Occasionally, she says, StatReviewer got things wrong — but sometimes its slip-ups drew authors’ attention to unclear reporting in their manuscripts.
Limits of automation
Even if the trials prove successful, DeVoss expects that only some journals will want to pay to have all their manuscripts scanned. So he and his colleagues are targeting authors, too, hoping that they will use the tool to check their manuscripts before submission.
There are potential pitfalls to AI in peer review in general. One concern is that machine-learning tools trained on previously published papers could reinforce existing biases in peer review. “If you build a decision-making system based on the articles which your journal has accepted in the past, it will have in-built biases,” says Worlock.
And if an algorithm provides a single overall score after evaluating a paper, as StatReviewer does, there might be temptation for editors to cut corners and simply rely on that score in deciding to reject a paper, says DeVoss.
Algorithms are not yet smart enough to allow an editor to accept or reject a paper solely on the basis of the information they extract, says Andrew Preston, co-founder of Publons, a New Zealand-based peer-review-tracking start-up acquired by Clarivate Analytics that is using machine learning to develop a tool to recommend reviewers. “These tools can make sure a manuscript is up to scratch, but in no way are they replacing what a reviewer would do in terms of evaluation.”

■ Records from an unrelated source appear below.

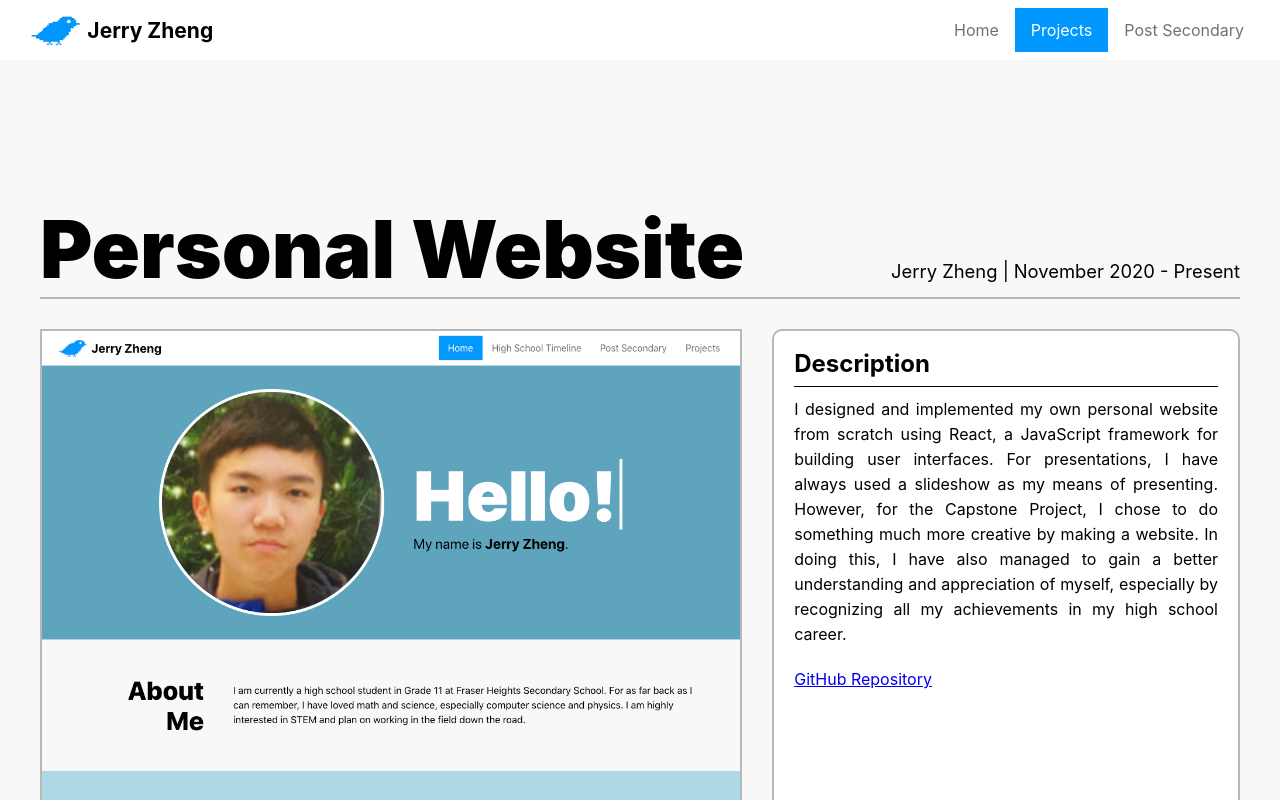
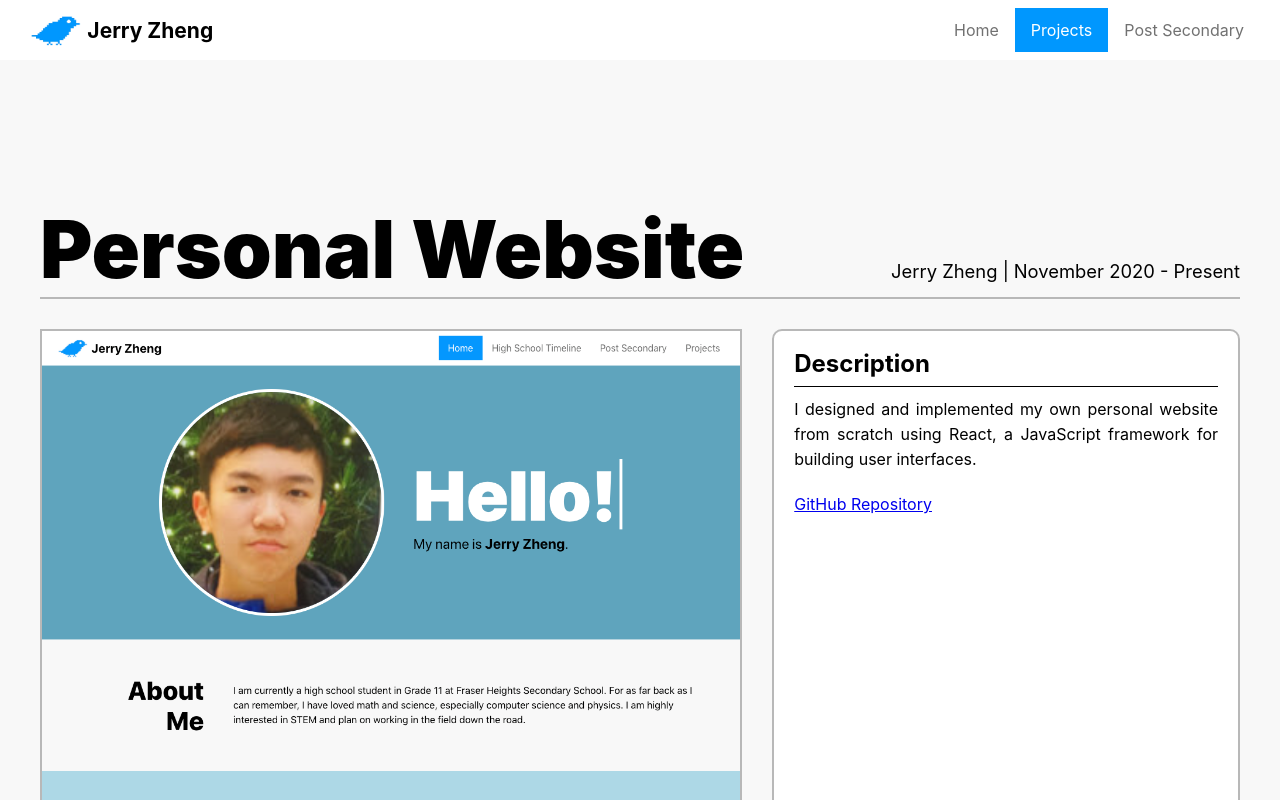
Before and after one commit to jerrytqz/jerrytq, a React (Create React App) app: page /projects in a window 1280 px wide. Shown: the top 800 px of the page. Built offline with nearby package versions, Linux system fonts and the light colour scheme.

Commit message:
Improve Projects container

```diff
--- a/src/containers/Projects/Projects.js
+++ b/src/containers/Projects/Projects.js
@@ -7,17 +7,18 @@ import spin from '../../assets/Projects/Spin.jpeg';
 
 class Projects extends Component {
     render() {
-        const descriptionA =
-            `I designed and implemented my own personal website from scratch using React, a JavaScript framework for building user interfaces.
-            For presentations, I have always used a slideshow as my means of presenting. However, for the Capstone Project, I chose to do something
-            much more creative by making a website. In doing this, I have also managed to gain a better understanding and appreciation of
-            myself, especially by recognizing all my achievements in my high school career.`;
+        const descriptionA = (
+            `I designed and implemented my own personal website from scratch using React, a
+            JavaScript framework for building user interfaces.`
+        );
 
-        const descriptionB =
-            `Spin is a React game website where players can spin a wheel to unbox items, view an inventory of their items, and check up on their
-            profile and stats. I also implemented a Django backend for authentication and access to a database. This project came solely from my
-            imagination and creativity outside of school. While making it, I had to reflect on and revise my code numerous times for best practices
-            and optimization purposes.`;
+        const descriptionB = (
+            `Spin is a React game website where players can spin a wheel to unbox items, view an
+            inventory of their items, and check up on their profile and stats. I also implemented
+            a Django backend for authentication and access to a database. This project came solely
+            from my imagination and creativity outside of school. While making it, I had to reflect
+            on and revise my code numerous times for best practices and optimization purposes.`
+        );
 
         const descriptionC = (
             `This is a database of anime I created using C++. The user can list, search for, delete,
```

Nuijten agrees: “The algorithms are going to need some time to perfect but it makes sense to automate a lot of things because a lot of things in peer review are standard”.
Nature 563, 609-610 (2018)